### WORK ITEM
Repeat the records below exactly, leaving out every picture.

Collected data:
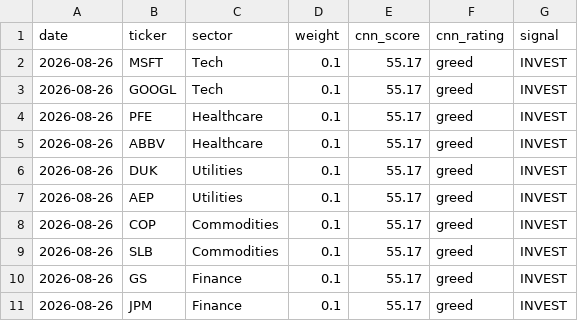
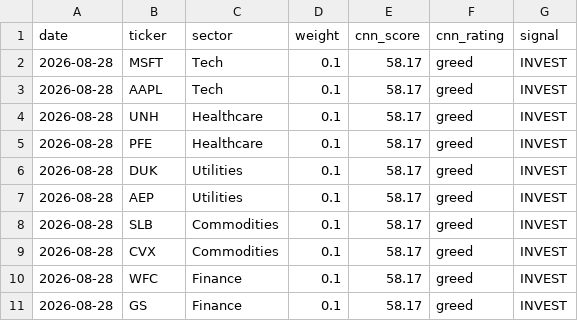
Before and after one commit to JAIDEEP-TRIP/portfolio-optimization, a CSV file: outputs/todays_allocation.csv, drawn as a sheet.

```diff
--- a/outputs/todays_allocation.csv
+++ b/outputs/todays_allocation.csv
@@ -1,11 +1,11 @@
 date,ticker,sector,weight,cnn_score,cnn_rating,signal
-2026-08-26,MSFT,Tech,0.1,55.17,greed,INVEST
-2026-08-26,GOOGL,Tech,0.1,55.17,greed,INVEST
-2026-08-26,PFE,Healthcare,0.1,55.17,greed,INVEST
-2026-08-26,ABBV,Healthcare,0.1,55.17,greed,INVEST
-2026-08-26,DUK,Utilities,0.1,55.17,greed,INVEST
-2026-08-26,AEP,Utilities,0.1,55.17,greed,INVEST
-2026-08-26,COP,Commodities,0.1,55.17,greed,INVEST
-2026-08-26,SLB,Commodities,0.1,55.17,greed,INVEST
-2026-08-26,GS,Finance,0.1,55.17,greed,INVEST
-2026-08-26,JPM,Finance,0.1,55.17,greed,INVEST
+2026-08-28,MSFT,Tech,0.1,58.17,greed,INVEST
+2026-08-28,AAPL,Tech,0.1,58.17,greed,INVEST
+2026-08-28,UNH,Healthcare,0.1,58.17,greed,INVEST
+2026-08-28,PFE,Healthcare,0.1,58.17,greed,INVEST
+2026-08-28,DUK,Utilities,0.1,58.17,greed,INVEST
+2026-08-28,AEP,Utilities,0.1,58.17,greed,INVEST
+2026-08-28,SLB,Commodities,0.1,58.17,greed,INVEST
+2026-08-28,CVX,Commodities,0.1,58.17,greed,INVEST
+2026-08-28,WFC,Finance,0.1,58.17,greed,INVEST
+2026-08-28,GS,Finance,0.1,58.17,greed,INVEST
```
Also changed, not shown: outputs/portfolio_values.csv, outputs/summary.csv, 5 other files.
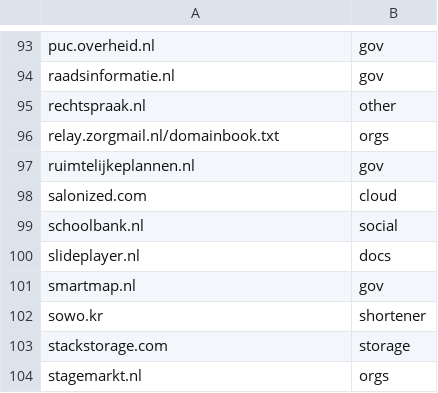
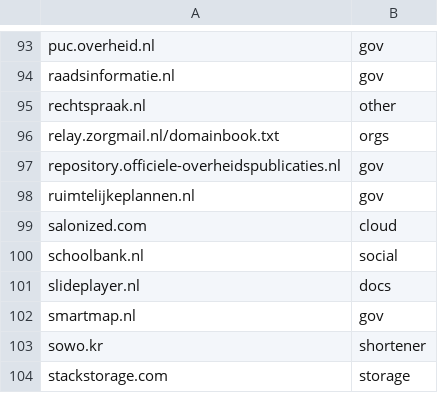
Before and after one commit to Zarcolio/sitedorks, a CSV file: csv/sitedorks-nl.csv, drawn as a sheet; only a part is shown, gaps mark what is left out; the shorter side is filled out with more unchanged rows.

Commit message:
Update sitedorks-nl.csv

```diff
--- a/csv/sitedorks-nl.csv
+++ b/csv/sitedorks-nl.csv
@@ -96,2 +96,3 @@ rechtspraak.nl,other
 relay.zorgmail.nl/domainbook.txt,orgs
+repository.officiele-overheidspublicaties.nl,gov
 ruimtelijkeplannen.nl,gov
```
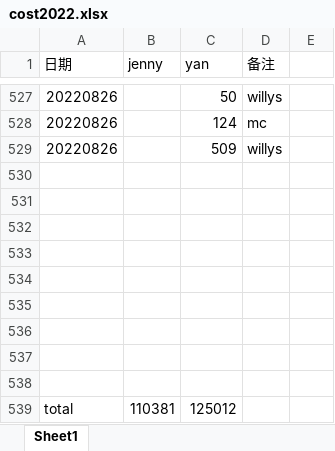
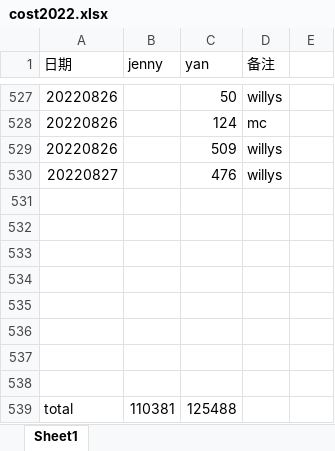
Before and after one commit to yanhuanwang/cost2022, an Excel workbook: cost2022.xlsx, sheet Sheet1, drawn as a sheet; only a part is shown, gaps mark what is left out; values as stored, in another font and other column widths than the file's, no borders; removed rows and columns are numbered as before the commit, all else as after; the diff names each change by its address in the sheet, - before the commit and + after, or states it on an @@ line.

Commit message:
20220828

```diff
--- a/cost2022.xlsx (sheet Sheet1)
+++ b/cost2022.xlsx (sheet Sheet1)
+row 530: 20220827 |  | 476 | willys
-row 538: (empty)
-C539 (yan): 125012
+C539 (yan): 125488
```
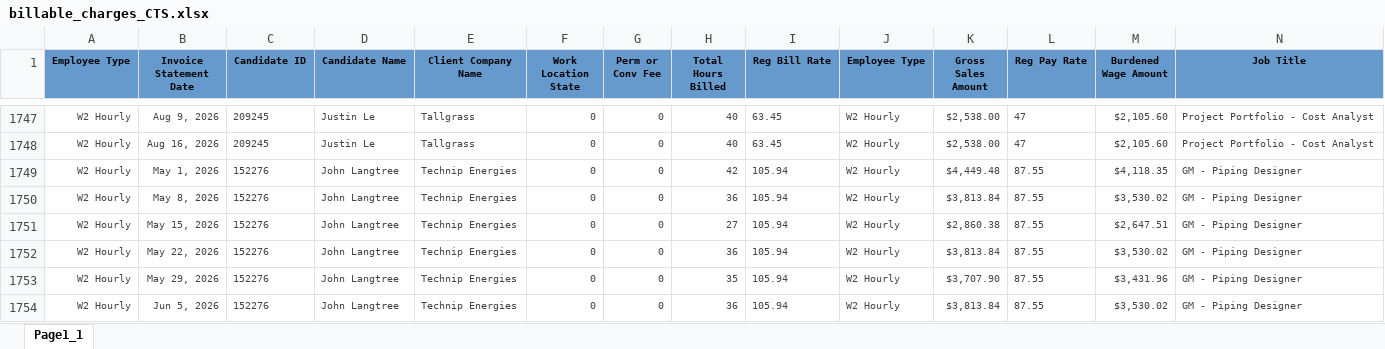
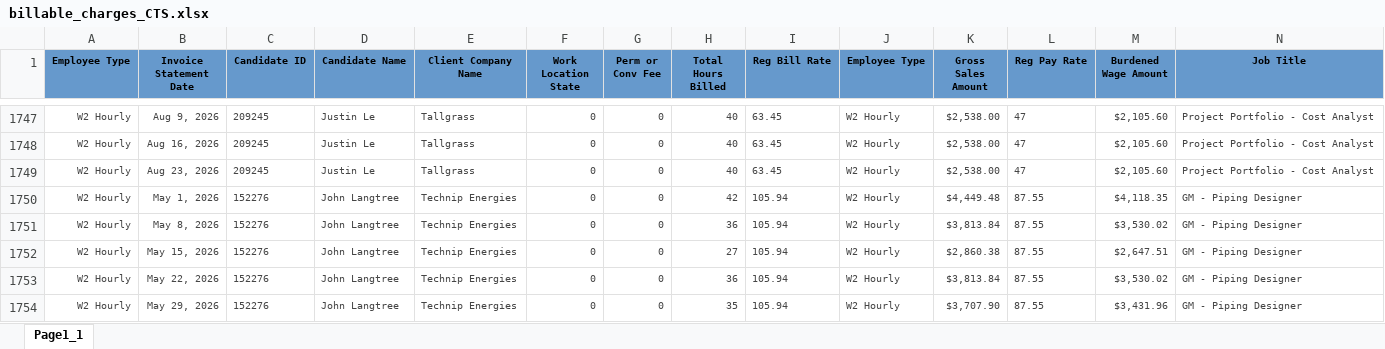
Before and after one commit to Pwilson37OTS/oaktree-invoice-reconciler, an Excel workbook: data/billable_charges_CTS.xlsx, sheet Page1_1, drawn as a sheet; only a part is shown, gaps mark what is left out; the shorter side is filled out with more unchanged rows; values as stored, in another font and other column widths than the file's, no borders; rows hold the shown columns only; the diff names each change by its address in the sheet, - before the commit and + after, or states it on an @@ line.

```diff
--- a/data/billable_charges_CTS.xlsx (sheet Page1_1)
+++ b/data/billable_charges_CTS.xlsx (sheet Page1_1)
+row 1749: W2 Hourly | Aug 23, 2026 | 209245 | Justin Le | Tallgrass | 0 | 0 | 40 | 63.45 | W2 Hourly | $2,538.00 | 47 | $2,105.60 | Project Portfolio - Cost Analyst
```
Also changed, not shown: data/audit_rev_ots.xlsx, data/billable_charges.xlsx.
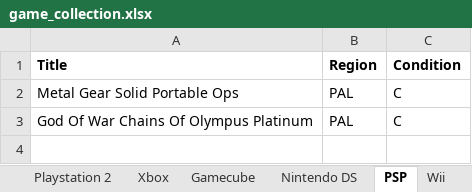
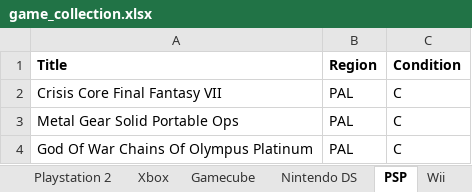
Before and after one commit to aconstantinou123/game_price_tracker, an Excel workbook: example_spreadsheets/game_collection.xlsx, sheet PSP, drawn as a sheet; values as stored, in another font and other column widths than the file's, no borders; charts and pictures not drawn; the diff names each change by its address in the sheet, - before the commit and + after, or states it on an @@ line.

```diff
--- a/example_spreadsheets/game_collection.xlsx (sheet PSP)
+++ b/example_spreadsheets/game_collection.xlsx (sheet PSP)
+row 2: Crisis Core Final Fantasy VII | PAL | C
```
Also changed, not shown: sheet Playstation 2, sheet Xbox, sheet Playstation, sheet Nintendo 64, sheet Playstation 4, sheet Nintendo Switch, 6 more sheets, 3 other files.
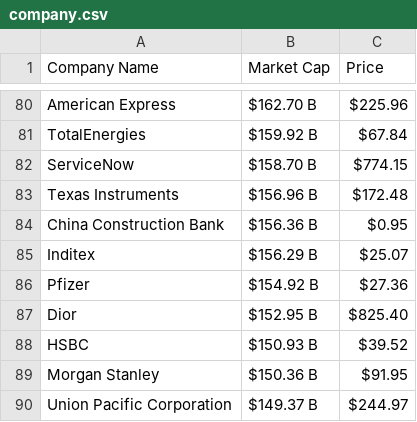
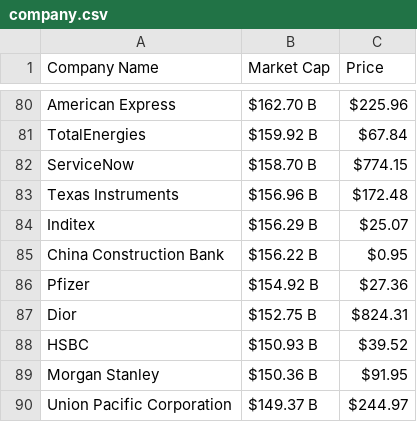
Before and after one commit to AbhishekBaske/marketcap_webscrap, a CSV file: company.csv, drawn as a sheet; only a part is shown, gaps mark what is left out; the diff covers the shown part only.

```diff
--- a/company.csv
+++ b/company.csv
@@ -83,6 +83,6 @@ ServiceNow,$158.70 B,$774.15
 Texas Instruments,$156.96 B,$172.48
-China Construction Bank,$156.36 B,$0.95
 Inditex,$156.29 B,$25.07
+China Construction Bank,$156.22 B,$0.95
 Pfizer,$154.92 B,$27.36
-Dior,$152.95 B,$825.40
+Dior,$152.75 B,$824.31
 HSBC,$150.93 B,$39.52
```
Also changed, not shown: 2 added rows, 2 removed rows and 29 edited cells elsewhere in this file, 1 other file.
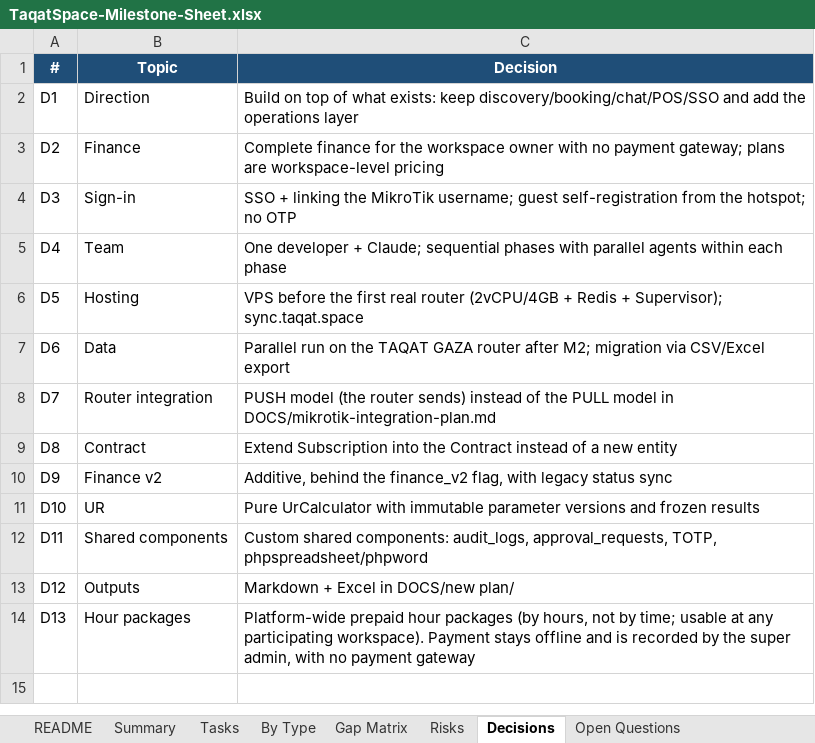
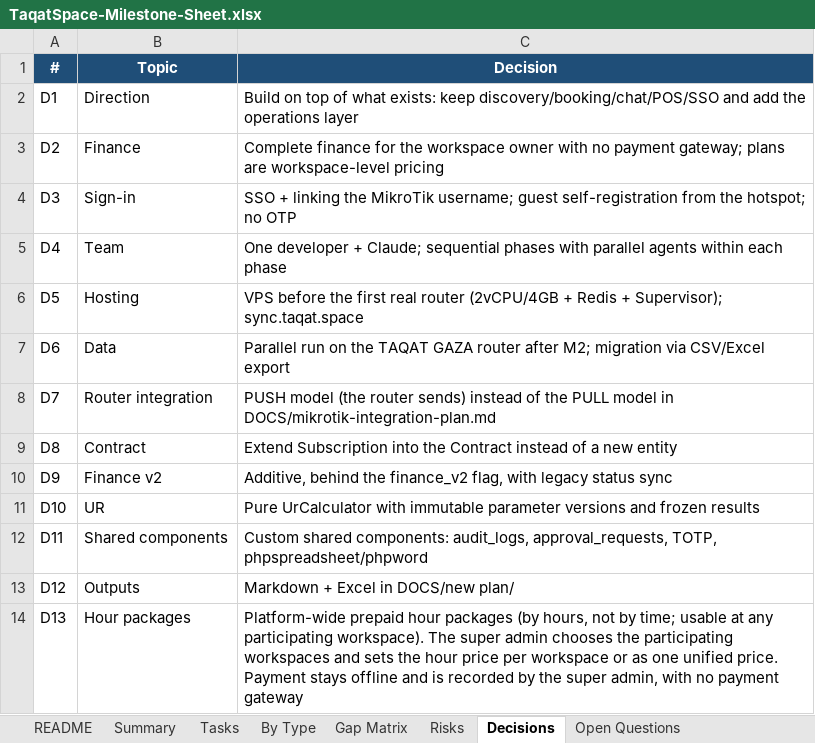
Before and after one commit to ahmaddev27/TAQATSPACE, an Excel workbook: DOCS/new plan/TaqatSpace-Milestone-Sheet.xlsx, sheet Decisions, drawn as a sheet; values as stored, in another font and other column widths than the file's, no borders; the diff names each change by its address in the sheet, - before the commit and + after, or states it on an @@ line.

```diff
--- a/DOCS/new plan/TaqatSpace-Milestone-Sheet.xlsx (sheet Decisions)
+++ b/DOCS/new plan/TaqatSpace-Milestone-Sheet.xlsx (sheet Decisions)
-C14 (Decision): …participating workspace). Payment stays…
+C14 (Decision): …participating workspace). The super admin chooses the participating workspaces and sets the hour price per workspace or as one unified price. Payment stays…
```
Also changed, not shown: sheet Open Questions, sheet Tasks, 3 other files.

### TASK RESPONSE
Before and after one commit to JAIDEEP-TRIP/portfolio-optimization, a CSV file: outputs/todays_allocation.csv, drawn as a sheet.

```diff
--- a/outputs/todays_allocation.csv
+++ b/outputs/todays_allocation.csv
@@ -1,11 +1,11 @@
 date,ticker,sector,weight,cnn_score,cnn_rating,signal
-2026-08-26,MSFT,Tech,0.1,55.17,greed,INVEST
-2026-08-26,GOOGL,Tech,0.1,55.17,greed,INVEST
-2026-08-26,PFE,Healthcare,0.1,55.17,greed,INVEST
-2026-08-26,ABBV,Healthcare,0.1,55.17,greed,INVEST
-2026-08-26,DUK,Utilities,0.1,55.17,greed,INVEST
-2026-08-26,AEP,Utilities,0.1,55.17,greed,INVEST
-2026-08-26,COP,Commodities,0.1,55.17,greed,INVEST
-2026-08-26,SLB,Commodities,0.1,55.17,greed,INVEST
-2026-08-26,GS,Finance,0.1,55.17,greed,INVEST
-2026-08-26,JPM,Finance,0.1,55.17,greed,INVEST
+2026-08-28,MSFT,Tech,0.1,58.17,greed,INVEST
+2026-08-28,AAPL,Tech,0.1,58.17,greed,INVEST
+2026-08-28,UNH,Healthcare,0.1,58.17,greed,INVEST
+2026-08-28,PFE,Healthcare,0.1,58.17,greed,INVEST
+2026-08-28,DUK,Utilities,0.1,58.17,greed,INVEST
+2026-08-28,AEP,Utilities,0.1,58.17,greed,INVEST
+2026-08-28,SLB,Commodities,0.1,58.17,greed,INVEST
+2026-08-28,CVX,Commodities,0.1,58.17,greed,INVEST
+2026-08-28,WFC,Finance,0.1,58.17,greed,INVEST
+2026-08-28,GS,Finance,0.1,58.17,greed,INVEST
```
Also changed, not shown: outputs/portfolio_values.csv, outputs/summary.csv, 5 other files.
Before and after one commit to Zarcolio/sitedorks, a CSV file: csv/sitedorks-nl.csv, drawn as a sheet; only a part is shown, gaps mark what is left out; the shorter side is filled out with more unchanged rows.

Commit message:
Update sitedorks-nl.csv

```diff
--- a/csv/sitedorks-nl.csv
+++ b/csv/sitedorks-nl.csv
@@ -96,2 +96,3 @@ rechtspraak.nl,other
 relay.zorgmail.nl/domainbook.txt,orgs
+repository.officiele-overheidspublicaties.nl,gov
 ruimtelijkeplannen.nl,gov
```
Before and after one commit to yanhuanwang/cost2022, an Excel workbook: cost2022.xlsx, sheet Sheet1, drawn as a sheet; only a part is shown, gaps mark what is left out; values as stored, in another font and other column widths than the file's, no borders; removed rows and columns are numbered as before the commit, all else as after; the diff names each change by its address in the sheet, - before the commit and + after, or states it on an @@ line.

Commit message:
20220828

```diff
--- a/cost2022.xlsx (sheet Sheet1)
+++ b/cost2022.xlsx (sheet Sheet1)
+row 530: 20220827 |  | 476 | willys
-row 538: (empty)
-C539 (yan): 125012
+C539 (yan): 125488
```
Before and after one commit to Pwilson37OTS/oaktree-invoice-reconciler, an Excel workbook: data/billable_charges_CTS.xlsx, sheet Page1_1, drawn as a sheet; only a part is shown, gaps mark what is left out; the shorter side is filled out with more unchanged rows; values as stored, in another font and other column widths than the file's, no borders; rows hold the shown columns only; the diff names each change by its address in the sheet, - before the commit and + after, or states it on an @@ line.

```diff
--- a/data/billable_charges_CTS.xlsx (sheet Page1_1)
+++ b/data/billable_charges_CTS.xlsx (sheet Page1_1)
+row 1749: W2 Hourly | Aug 23, 2026 | 209245 | Justin Le | Tallgrass | 0 | 0 | 40 | 63.45 | W2 Hourly | $2,538.00 | 47 | $2,105.60 | Project Portfolio - Cost Analyst
```
Also changed, not shown: data/audit_rev_ots.xlsx, data/billable_charges.xlsx.
Before and after one commit to aconstantinou123/game_price_tracker, an Excel workbook: example_spreadsheets/game_collection.xlsx, sheet PSP, drawn as a sheet; values as stored, in another font and other column widths than the file's, no borders; charts and pictures not drawn; the diff names each change by its address in the sheet, - before the commit and + after, or states it on an @@ line.

```diff
--- a/example_spreadsheets/game_collection.xlsx (sheet PSP)
+++ b/example_spreadsheets/game_collection.xlsx (sheet PSP)
+row 2: Crisis Core Final Fantasy VII | PAL | C
```
Also changed, not shown: sheet Playstation 2, sheet Xbox, sheet Playstation, sheet Nintendo 64, sheet Playstation 4, sheet Nintendo Switch, 6 more sheets, 3 other files.
Before and after one commit to AbhishekBaske/marketcap_webscrap, a CSV file: company.csv, drawn as a sheet; only a part is shown, gaps mark what is left out; the diff covers the shown part only.

```diff
--- a/company.csv
+++ b/company.csv
@@ -83,6 +83,6 @@ ServiceNow,$158.70 B,$774.15
 Texas Instruments,$156.96 B,$172.48
-China Construction Bank,$156.36 B,$0.95
 Inditex,$156.29 B,$25.07
+China Construction Bank,$156.22 B,$0.95
 Pfizer,$154.92 B,$27.36
-Dior,$152.95 B,$825.40
+Dior,$152.75 B,$824.31
 HSBC,$150.93 B,$39.52
```
Also changed, not shown: 2 added rows, 2 removed rows and 29 edited cells elsewhere in this file, 1 other file.
Before and after one commit to ahmaddev27/TAQATSPACE, an Excel workbook: DOCS/new plan/TaqatSpace-Milestone-Sheet.xlsx, sheet Decisions, drawn as a sheet; values as stored, in another font and other column widths than the file's, no borders; the diff names each change by its address in the sheet, - before the commit and + after, or states it on an @@ line.

```diff
--- a/DOCS/new plan/TaqatSpace-Milestone-Sheet.xlsx (sheet Decisions)
+++ b/DOCS/new plan/TaqatSpace-Milestone-Sheet.xlsx (sheet Decisions)
-C14 (Decision): …participating workspace). Payment stays…
+C14 (Decision): …participating workspace). The super admin chooses the participating workspaces and sets the hour price per workspace or as one unified price. Payment stays…
```
Also changed, not shown: sheet Open Questions, sheet Tasks, 3 other files.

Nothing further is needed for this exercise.